Jane Fonda has a lot of people rooting for her, after just revealing she's been diagnosed with non-Hodgkin's Lymphoma.
The 84-year-old Hollywood legend made the announcement Friday, saying she's already started chemo treatments, and that she feels very lucky, as it's treatable and about 80% of people diagnosed survive.
In true and incredible Jane fashion, she also took a moment to bring awareness on the importance of health care and as an advocate for it to be affordable to everyone, saying, "Almost every family in America has had to deal with cancer at one time or another and far too many don’t have access to the quality health care I am receiving and this is not right."
Jane says she'll be doing chemo for 6 months, and is handling the treatments quite well ... letting everyone know she won't let the diagnosis interfere with her climate activism.
She says, "We also need to be talking much more not just about cures but about causes so we can eliminate them.

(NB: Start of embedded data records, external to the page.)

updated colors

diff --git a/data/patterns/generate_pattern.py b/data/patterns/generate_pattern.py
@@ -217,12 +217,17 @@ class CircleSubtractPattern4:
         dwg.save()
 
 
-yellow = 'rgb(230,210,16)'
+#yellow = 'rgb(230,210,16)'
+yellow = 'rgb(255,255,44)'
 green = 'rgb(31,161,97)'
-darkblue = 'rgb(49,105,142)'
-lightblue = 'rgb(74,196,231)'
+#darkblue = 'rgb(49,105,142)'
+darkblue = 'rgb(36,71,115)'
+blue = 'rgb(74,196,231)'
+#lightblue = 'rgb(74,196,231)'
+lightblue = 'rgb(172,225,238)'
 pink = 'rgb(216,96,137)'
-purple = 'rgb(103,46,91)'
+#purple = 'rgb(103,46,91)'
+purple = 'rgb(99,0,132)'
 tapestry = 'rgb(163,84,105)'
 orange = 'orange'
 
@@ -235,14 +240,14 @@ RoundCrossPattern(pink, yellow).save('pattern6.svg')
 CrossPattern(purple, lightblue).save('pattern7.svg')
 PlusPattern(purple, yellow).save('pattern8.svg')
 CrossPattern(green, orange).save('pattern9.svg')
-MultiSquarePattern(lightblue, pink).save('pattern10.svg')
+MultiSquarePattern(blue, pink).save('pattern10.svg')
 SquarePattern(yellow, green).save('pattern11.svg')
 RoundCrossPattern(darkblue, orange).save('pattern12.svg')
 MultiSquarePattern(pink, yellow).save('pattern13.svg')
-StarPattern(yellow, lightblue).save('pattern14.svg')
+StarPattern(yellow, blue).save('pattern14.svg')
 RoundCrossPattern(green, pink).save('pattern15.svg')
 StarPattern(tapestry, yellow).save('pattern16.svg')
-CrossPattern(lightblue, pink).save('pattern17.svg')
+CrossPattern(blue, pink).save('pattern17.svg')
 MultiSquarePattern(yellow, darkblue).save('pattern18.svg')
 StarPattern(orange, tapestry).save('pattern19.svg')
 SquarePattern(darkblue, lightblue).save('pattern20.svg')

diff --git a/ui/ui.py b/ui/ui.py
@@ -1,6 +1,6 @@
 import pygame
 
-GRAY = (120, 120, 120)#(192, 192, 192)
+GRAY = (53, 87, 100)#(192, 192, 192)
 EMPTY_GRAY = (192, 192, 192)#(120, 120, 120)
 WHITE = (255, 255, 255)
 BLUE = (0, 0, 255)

For example, people need to know that fossil fuels cause cancer. So do pesticides, many of which are fossil fuel-based, like mine."
Continuing, "We’re living through the most consequential time in human history because what we do or don’t do right now will determine what kind of future there will be and I will not allow cancer to keep me from doing all I can, using every tool in my toolbox and that very much includes continuing to build this Fire Drill Fridays community and finding new ways to use our collective strength to make change."

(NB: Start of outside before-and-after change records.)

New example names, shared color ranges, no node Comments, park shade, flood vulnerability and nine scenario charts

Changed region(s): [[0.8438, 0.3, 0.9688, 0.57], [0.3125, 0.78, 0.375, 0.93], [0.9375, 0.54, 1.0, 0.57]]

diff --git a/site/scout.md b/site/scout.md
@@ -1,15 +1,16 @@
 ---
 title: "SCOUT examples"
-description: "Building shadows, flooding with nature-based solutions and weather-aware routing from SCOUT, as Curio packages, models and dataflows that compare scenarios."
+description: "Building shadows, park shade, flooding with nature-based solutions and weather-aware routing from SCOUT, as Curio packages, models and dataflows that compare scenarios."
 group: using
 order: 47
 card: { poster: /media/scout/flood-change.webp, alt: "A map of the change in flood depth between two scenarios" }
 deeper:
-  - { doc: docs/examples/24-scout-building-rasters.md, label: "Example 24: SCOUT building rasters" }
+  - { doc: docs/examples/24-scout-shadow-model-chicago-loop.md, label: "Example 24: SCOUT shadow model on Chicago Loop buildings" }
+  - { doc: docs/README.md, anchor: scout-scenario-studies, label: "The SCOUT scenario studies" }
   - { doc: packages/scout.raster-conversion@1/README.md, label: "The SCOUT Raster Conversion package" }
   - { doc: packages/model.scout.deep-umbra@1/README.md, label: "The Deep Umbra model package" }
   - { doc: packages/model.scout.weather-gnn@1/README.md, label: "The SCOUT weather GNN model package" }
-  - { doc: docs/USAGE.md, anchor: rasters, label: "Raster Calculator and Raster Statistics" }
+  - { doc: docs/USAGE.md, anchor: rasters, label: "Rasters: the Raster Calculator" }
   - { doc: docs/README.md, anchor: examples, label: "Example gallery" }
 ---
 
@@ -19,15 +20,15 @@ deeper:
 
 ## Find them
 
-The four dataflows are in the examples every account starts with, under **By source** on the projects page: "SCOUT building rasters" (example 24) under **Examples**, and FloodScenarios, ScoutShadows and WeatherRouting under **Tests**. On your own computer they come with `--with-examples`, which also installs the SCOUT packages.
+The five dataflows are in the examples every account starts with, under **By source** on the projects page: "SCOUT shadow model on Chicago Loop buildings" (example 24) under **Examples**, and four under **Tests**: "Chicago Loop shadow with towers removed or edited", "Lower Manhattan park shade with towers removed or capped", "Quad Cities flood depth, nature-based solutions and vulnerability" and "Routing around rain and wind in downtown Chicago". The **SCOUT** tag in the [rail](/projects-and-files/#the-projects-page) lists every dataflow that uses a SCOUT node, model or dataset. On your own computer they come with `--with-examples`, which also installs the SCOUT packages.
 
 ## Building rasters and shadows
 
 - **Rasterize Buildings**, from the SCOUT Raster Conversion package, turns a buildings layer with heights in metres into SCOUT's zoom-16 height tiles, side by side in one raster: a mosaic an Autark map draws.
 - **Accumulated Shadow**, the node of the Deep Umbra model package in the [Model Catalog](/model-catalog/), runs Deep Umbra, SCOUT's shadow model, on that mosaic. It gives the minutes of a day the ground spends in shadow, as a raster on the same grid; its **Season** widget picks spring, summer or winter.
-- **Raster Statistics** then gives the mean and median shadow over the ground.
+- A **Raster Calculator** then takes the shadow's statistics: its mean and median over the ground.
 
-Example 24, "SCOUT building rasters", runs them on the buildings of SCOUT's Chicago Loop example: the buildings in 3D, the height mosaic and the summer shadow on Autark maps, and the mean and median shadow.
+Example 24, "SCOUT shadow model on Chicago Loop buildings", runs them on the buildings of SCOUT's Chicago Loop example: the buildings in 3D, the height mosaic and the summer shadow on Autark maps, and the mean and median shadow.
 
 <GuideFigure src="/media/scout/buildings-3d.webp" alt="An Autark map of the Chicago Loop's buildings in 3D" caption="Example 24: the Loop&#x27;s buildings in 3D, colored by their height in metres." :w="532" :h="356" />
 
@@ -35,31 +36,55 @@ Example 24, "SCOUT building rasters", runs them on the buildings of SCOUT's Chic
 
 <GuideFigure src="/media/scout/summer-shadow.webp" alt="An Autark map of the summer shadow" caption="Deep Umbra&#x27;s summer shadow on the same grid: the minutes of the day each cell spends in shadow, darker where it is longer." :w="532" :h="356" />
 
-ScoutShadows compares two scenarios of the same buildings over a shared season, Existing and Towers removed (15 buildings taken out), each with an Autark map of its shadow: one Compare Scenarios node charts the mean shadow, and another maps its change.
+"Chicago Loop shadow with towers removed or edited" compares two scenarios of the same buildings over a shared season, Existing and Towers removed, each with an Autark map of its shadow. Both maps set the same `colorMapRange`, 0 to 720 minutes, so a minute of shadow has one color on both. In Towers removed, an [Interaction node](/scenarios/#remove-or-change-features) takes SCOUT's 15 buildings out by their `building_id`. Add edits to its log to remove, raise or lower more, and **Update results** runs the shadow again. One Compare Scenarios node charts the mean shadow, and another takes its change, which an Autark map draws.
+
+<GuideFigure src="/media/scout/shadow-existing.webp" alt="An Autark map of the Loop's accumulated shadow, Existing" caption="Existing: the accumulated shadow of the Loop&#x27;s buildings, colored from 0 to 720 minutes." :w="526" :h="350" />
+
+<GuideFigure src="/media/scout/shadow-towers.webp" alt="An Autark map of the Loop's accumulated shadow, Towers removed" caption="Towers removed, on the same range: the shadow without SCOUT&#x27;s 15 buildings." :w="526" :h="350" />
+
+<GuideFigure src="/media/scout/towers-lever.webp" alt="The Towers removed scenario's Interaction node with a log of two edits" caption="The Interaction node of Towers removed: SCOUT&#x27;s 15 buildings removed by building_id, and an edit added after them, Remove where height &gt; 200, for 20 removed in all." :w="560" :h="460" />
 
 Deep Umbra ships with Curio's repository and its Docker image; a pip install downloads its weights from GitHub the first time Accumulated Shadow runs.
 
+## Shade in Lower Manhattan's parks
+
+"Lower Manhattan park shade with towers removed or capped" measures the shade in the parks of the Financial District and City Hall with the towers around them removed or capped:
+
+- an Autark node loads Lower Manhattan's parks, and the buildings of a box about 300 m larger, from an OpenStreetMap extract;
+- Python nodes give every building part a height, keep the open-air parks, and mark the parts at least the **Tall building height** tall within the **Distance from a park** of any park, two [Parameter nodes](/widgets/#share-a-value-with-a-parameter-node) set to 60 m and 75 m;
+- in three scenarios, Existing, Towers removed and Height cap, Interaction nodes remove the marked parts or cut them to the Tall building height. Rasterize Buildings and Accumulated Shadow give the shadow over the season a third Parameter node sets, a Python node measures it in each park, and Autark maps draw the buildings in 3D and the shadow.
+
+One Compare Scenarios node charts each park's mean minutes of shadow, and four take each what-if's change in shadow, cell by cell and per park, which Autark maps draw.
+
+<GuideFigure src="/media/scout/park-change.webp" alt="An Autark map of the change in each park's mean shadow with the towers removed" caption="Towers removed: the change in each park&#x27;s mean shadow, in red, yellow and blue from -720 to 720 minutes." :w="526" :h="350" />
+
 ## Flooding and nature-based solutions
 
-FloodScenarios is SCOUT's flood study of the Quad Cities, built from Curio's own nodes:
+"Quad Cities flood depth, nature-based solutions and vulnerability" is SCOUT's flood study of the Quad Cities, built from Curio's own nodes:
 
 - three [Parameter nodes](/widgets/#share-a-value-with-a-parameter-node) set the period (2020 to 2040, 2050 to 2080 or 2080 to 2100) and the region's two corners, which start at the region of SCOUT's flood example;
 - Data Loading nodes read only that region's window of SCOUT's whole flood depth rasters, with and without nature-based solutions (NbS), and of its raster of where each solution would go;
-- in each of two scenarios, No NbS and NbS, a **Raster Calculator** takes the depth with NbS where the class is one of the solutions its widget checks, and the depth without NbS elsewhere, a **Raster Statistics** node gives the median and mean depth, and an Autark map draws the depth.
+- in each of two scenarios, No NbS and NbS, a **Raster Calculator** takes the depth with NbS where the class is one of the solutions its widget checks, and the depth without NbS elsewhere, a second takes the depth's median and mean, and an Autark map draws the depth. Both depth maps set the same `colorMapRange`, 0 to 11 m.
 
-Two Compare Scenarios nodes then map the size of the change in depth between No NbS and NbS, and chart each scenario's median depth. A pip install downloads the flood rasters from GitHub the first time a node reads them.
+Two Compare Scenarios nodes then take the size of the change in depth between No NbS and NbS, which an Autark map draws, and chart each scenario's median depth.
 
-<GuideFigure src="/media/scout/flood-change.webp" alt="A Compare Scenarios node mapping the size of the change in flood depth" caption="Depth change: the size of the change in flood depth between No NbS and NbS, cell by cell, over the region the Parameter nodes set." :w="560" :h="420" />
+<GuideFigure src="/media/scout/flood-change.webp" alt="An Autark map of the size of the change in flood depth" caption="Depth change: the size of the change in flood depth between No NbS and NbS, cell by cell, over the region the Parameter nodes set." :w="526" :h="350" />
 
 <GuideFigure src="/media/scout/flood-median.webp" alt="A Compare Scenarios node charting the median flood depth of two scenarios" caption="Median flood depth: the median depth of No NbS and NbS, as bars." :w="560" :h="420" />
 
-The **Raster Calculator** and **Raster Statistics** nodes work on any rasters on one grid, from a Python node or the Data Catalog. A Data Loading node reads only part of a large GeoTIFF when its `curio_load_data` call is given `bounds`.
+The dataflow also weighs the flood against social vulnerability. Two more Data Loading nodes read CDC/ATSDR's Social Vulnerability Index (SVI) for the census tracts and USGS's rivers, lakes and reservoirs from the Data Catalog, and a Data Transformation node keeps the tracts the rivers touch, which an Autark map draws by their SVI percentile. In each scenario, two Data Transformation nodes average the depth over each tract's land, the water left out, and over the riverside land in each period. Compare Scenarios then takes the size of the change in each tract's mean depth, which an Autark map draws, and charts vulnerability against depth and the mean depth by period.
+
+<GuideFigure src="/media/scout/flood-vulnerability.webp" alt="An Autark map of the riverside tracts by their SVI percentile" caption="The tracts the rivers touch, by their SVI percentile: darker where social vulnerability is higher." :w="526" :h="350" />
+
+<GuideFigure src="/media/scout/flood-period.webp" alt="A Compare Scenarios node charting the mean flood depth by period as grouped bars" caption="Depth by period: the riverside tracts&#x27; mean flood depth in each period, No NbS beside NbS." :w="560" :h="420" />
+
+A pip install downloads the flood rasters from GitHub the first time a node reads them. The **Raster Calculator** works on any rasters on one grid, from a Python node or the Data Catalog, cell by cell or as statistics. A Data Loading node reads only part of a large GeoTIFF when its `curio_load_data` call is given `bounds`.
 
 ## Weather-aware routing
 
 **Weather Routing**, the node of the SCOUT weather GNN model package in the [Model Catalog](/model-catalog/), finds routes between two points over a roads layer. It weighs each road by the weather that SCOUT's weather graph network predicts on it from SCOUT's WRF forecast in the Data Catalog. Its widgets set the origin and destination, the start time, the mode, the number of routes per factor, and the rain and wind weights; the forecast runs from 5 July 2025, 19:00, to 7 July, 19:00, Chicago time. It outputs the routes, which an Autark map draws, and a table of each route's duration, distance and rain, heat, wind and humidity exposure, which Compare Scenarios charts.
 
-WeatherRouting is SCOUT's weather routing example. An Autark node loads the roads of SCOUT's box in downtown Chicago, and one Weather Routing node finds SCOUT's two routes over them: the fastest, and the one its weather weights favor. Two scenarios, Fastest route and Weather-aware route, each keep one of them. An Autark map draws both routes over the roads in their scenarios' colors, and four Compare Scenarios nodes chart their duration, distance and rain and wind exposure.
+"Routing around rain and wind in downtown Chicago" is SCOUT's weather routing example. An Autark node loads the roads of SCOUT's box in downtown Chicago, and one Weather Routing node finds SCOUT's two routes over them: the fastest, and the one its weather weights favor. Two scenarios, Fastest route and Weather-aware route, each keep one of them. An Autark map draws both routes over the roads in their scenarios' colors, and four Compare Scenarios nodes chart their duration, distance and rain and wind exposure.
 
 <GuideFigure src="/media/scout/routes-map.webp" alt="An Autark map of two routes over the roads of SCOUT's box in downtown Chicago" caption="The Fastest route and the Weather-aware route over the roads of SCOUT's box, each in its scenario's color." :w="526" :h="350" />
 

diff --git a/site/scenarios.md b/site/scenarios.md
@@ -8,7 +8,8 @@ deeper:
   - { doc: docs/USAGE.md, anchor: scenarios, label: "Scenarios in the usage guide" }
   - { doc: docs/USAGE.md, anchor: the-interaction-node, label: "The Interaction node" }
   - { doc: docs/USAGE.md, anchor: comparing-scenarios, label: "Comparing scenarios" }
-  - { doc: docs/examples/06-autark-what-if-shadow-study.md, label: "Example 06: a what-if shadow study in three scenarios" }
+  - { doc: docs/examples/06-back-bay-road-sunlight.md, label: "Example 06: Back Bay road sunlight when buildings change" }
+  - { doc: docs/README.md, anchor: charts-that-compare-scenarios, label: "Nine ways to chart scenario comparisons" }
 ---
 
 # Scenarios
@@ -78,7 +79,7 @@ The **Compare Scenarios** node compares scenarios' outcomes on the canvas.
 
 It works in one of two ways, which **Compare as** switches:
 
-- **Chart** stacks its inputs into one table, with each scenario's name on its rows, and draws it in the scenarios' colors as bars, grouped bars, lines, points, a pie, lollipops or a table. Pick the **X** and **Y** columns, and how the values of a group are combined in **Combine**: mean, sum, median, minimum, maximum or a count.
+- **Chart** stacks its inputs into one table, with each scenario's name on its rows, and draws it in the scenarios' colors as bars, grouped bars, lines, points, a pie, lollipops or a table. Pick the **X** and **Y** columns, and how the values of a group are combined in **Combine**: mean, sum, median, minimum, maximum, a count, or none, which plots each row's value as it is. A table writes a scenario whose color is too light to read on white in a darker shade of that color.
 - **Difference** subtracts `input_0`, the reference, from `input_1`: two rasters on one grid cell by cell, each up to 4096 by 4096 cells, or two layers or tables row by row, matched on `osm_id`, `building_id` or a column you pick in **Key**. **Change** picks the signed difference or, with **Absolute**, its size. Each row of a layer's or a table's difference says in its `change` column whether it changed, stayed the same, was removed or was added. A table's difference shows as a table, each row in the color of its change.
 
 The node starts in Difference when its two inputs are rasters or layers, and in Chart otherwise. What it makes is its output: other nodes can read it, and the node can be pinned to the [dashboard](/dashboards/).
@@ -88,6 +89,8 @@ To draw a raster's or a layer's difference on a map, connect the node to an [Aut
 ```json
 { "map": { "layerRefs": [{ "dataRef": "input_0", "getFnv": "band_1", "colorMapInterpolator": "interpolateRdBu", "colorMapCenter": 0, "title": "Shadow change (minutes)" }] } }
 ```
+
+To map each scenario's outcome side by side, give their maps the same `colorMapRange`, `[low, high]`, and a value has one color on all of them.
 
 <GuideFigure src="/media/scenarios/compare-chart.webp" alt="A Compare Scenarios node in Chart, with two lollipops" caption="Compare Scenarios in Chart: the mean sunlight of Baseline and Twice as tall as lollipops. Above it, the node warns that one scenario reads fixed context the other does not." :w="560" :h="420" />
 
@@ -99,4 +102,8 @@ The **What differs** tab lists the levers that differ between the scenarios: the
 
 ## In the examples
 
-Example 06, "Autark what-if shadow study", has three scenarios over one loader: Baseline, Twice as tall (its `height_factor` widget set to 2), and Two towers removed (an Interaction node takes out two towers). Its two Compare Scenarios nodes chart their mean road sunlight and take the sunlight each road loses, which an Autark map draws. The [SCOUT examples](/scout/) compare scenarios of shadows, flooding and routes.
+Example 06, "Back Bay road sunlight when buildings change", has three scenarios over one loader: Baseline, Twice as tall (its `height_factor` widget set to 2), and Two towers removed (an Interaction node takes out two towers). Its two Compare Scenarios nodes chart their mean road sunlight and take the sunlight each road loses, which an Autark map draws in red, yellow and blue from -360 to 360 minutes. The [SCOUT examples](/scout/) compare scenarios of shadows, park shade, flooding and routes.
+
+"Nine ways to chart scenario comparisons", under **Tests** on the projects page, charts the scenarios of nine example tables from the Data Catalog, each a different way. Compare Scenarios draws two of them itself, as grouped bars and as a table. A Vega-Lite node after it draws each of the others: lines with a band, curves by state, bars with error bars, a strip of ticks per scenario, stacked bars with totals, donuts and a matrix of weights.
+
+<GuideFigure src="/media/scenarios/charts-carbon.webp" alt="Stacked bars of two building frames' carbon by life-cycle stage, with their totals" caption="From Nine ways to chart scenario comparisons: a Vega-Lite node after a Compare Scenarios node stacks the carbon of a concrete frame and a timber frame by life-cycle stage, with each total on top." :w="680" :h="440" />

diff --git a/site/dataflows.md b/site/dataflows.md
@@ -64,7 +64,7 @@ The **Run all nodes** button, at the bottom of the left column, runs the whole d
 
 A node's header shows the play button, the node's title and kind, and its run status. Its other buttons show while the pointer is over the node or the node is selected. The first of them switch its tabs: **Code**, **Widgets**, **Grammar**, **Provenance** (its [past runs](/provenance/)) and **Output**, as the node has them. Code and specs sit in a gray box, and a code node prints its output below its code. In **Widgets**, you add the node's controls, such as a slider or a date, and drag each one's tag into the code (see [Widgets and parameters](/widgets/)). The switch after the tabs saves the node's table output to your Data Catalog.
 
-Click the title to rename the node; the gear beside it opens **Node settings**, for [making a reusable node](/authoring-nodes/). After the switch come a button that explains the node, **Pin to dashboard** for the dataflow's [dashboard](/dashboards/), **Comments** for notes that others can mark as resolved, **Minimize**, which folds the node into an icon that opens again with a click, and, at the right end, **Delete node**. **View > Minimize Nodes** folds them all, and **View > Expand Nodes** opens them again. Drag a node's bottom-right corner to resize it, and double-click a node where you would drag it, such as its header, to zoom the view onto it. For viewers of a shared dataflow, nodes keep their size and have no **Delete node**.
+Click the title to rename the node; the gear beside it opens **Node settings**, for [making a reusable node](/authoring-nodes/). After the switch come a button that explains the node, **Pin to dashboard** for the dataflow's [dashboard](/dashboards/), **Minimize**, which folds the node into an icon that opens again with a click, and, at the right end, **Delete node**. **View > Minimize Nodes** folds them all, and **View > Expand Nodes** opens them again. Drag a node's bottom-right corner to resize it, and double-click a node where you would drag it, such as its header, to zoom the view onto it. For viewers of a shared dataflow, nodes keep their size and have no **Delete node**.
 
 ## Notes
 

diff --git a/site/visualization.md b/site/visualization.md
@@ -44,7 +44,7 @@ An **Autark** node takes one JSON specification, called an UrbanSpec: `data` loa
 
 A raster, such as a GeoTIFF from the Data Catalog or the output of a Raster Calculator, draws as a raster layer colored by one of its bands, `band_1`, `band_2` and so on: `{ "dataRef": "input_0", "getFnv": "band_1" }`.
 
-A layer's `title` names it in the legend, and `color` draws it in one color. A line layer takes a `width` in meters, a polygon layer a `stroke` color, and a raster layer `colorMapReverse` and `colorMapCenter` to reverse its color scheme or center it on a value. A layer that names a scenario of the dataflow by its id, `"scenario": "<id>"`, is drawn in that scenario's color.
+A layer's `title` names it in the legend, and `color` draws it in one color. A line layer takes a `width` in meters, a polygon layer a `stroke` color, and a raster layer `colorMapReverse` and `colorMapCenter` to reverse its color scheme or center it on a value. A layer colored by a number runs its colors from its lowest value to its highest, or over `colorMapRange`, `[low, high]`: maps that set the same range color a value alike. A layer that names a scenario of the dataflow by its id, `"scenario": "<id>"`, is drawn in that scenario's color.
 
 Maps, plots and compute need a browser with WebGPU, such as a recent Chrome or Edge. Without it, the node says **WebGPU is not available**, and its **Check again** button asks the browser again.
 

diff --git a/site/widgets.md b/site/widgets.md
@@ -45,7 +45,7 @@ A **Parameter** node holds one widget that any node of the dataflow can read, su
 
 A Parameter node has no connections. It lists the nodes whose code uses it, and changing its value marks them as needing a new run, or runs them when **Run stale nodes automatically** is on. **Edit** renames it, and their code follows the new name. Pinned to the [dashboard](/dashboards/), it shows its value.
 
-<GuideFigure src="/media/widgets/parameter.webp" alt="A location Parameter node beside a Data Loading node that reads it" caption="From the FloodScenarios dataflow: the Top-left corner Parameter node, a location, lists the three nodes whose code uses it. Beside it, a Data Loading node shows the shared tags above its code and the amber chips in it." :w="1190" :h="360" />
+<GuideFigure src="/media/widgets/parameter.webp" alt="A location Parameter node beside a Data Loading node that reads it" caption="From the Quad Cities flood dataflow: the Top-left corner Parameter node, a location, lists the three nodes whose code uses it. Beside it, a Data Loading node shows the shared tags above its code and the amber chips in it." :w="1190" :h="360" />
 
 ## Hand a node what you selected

She finishes with a call to action, "The midterms are looming, and they are beyond consequential so you can count on me to be right there together with you as we grow our army of climate champions."